Lyra is a wild girl child who enjoys fights with the local working class children and the gypsy kids. She likes getting dirty. As she is now growing up, the master of the college decides she should become more ladylike and hands her over to the care of Mrs Coulter. He gives her an alethiometer (the golden compass of the American version of the book), an instrument that enables Lyra to predict the future.
When children around Oxford begin disappearing mysteriously, including her friend Roger, Lyra learns that Mrs Coulter is involved. She is kidnapped, but is rescued by the gypsies, who have lost one of their own children.
Lyra sails with the gypsies to the far north in search of the secret facility where the kidnapped children are being held. They join forces with the witches, the Texan aeronaut Lee Scoresby and the armoured bear Iorek Byrnison and discover the sinister experiments that are being conducted there.
‘He was clutching a piece of fish to him as Lyra was clutching Pantalaimon, with both hands, hard, against his heart …. because he had no daemon at all. The Gobblers had cut it away. That was intercision, and this was a severed child.’
Lyra organises the children’s escape and, accompanied by Roger, sets out on the trail of her ‘uncle’. Northern Lights ends in a dramatic scene on the arctic ice when Lyra confronts Asriel and follows him through a window to another world.
Northern Lights is so much more than a fantasy for young people. Although intended as a children’s book, it is a novel that adults can enjoy. It deals with some very adult ideas such as the nature of the ‘soul’ and of ‘evil’, the multiverse, quantum theory and the conflict of science with religion. It introduces one of the most chilling and calculating, yet not irredeemable, villains in literature. One of its most memorable episodes is a heroic battle worthy of Tolkein or Rider Haggard.

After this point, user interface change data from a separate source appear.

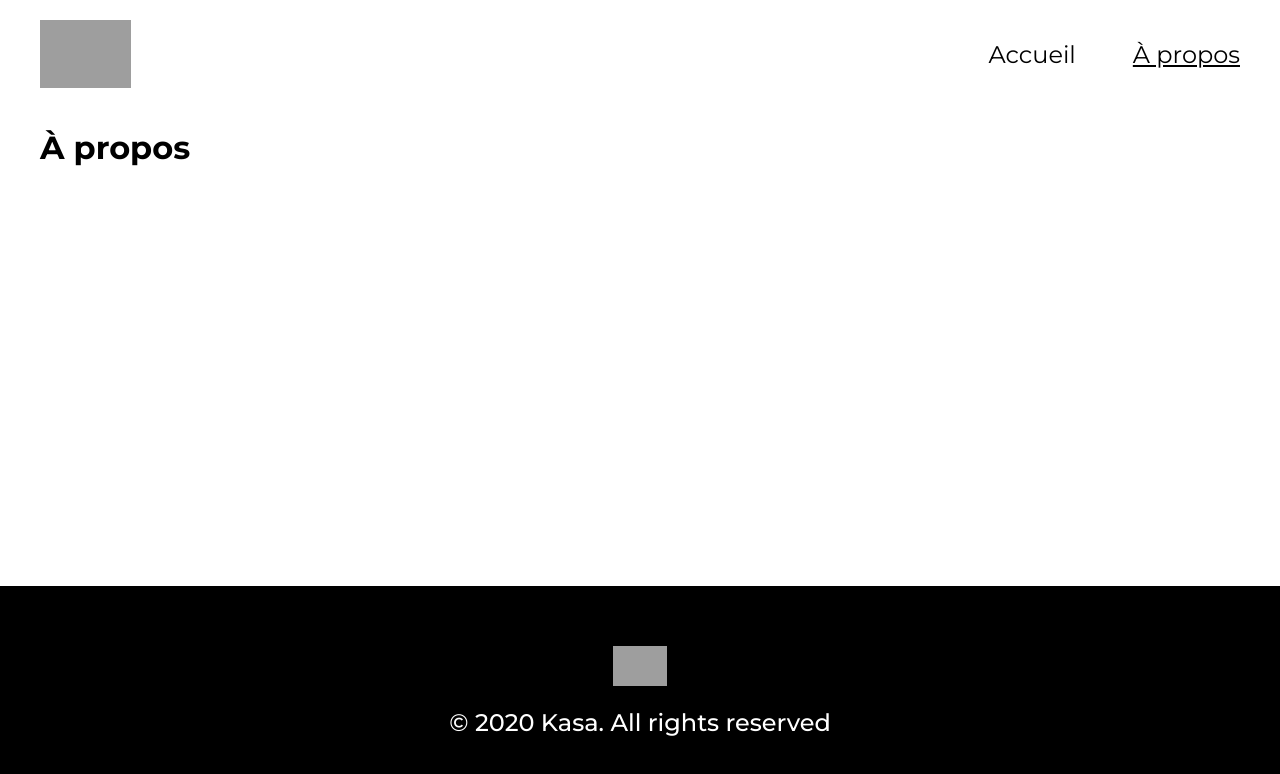
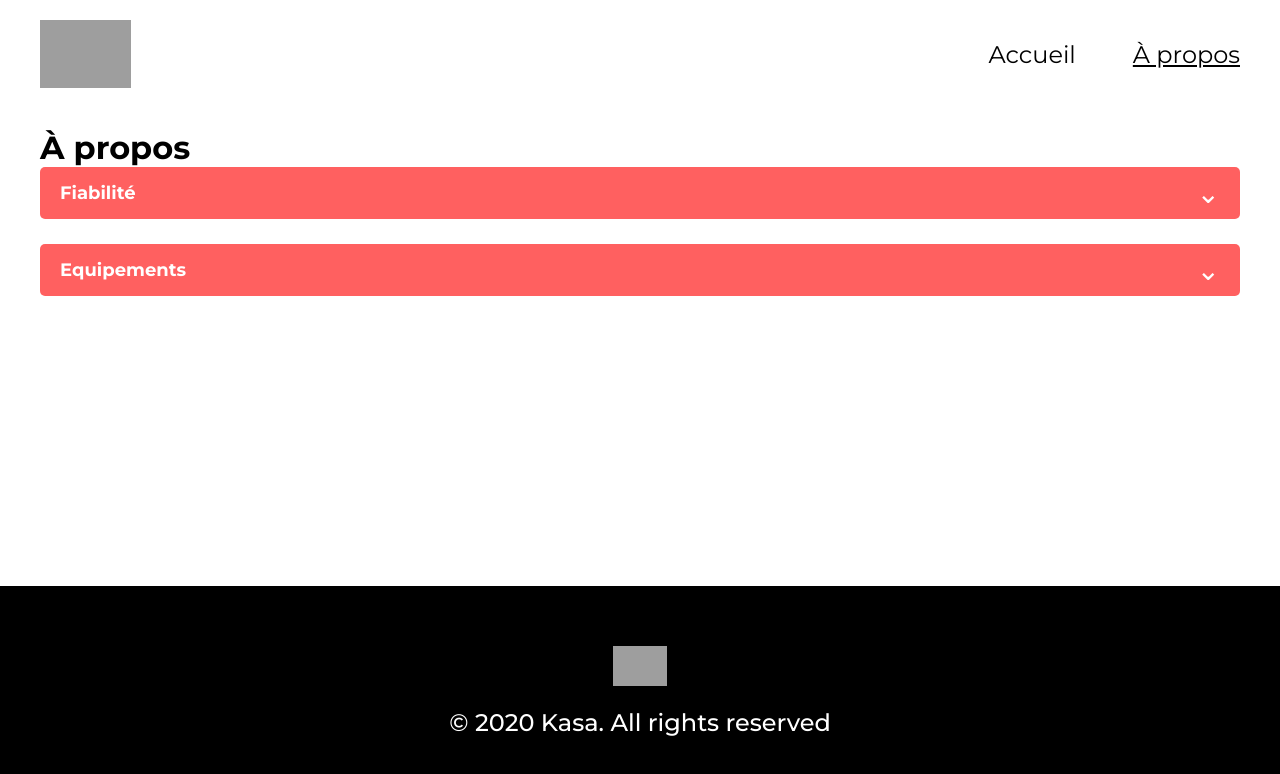
Before and after one commit to Loic-87/kasa, a React (Vite) app: page /about in a window 1280 px wide. Shown: the top 774 px of the page. Built offline with nearby package versions, Linux system fonts and the light colour scheme; grey boxes are pictures that could not be loaded.

Commit message:
Composant Collapse : animation fluide (grid-template-rows) + style conforme maquette

```diff
--- /dev/null
+++ b/src/components/Collapse/Collapse.scss
@@ -0,0 +1,51 @@
+.collapse {
+  margin-bottom: 25px;
+
+  &-header {
+    display: flex;
+    justify-content: space-between;
+    align-items: center;
+    background-color: #ff6060;
+    color: #ffffff;
+    padding: 12px 20px;
+    border-radius: 5px;
+    cursor: pointer;
+  }
+
+  &-title {
+    font-size: 18px;
+    font-weight: 700;
+  }
+
+  &-arrow {
+    font-size: 28px;
+    line-height: 1;
+    transition: transform 0.3s ease;
+  }
+
+  &-arrow.open {
+    transform: rotate(180deg);
+  }
+
+  &-content {
+    display: grid;
+    grid-template-rows: 0fr;
+    transition: grid-template-rows 0.3s ease;
+    background-color: #f6f6f6;
+    color: #000000;
+    border-radius: 0 0 5px 5px;
+  }
+
+  &-content.open {
+    grid-template-rows: 1fr;
+  }
+
+  &-content-inner {
+    overflow: hidden;
+    padding: 0 20px;
+  }
+
+  &-content.open &-content-inner {
+    padding: 20px;
+  }
+}
--- /dev/null
+++ b/src/components/Collapse/index.jsx
@@ -0,0 +1,20 @@
+import { useState } from 'react'
+import './Collapse.scss'
+
+function Collapse({ title, content }) {
+  const [isOpen, setIsOpen] = useState(false)
+
+  return (
+    <div className="collapse">
+      <div className="collapse-header" onClick={() => setIsOpen(!isOpen)}>
+        <span className="collapse-title">{title}</span>
+        <span className={`collapse-arrow ${isOpen ? 'open' : ''}`}>⌄</span>
+      </div>
+      <div className={`collapse-content ${isOpen ? 'open' : ''}`}>
+        <div className="collapse-content-inner">{content}</div>
+      </div>
+    </div>
+  )
+}
+
+export default Collapse
--- a/src/pages/About/index.jsx
+++ b/src/pages/About/index.jsx
@@ -1,7 +1,11 @@
+import Collapse from '../../components/Collapse'
+
 function About() {
   return (
     <main>
       <h1>À propos</h1>
+      <Collapse title="Fiabilité" content="Les annonces postées sur Kasa garantissent une fiabilité totale." />
+      <Collapse title="Equipements" content="Wi-Fi, cuisine équipée, télévision." />
     </main>
   )
 }
```
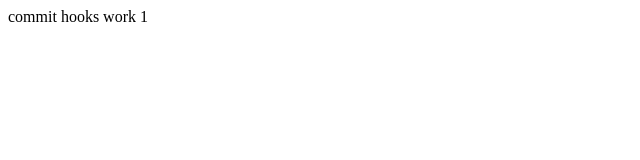
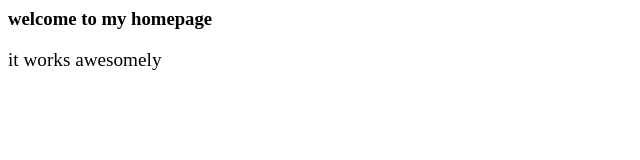
Before and after one commit to j-wyllie/my-site, a plain HTML site: page public/index.html in a window 1280 px wide. Shown: the whole page, without its empty margins (0-640 px from the left). Drawn offline with Linux system fonts and the light colour scheme.

Commit message:
Another test.

```diff
--- a/public/index.html
+++ b/public/index.html
@@ -1 +1,2 @@
-<p>commit hooks work 1</p>
+<h3>welcome to my homepage</h3>
+<big>it works awesomely</big>
```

‘Like a wave that has been building its strength over a thousand miles of ocean …. so Iorek Byrnison rose up against Iofur, exploding upwards from his firm footing on the dry rock and slashing with a ferocious left hand at the exposed jaw of Iofur Raknison.’
The finale is, in a real sense, a cliffhanger, leaving the reader on tenterhooks for the next volume.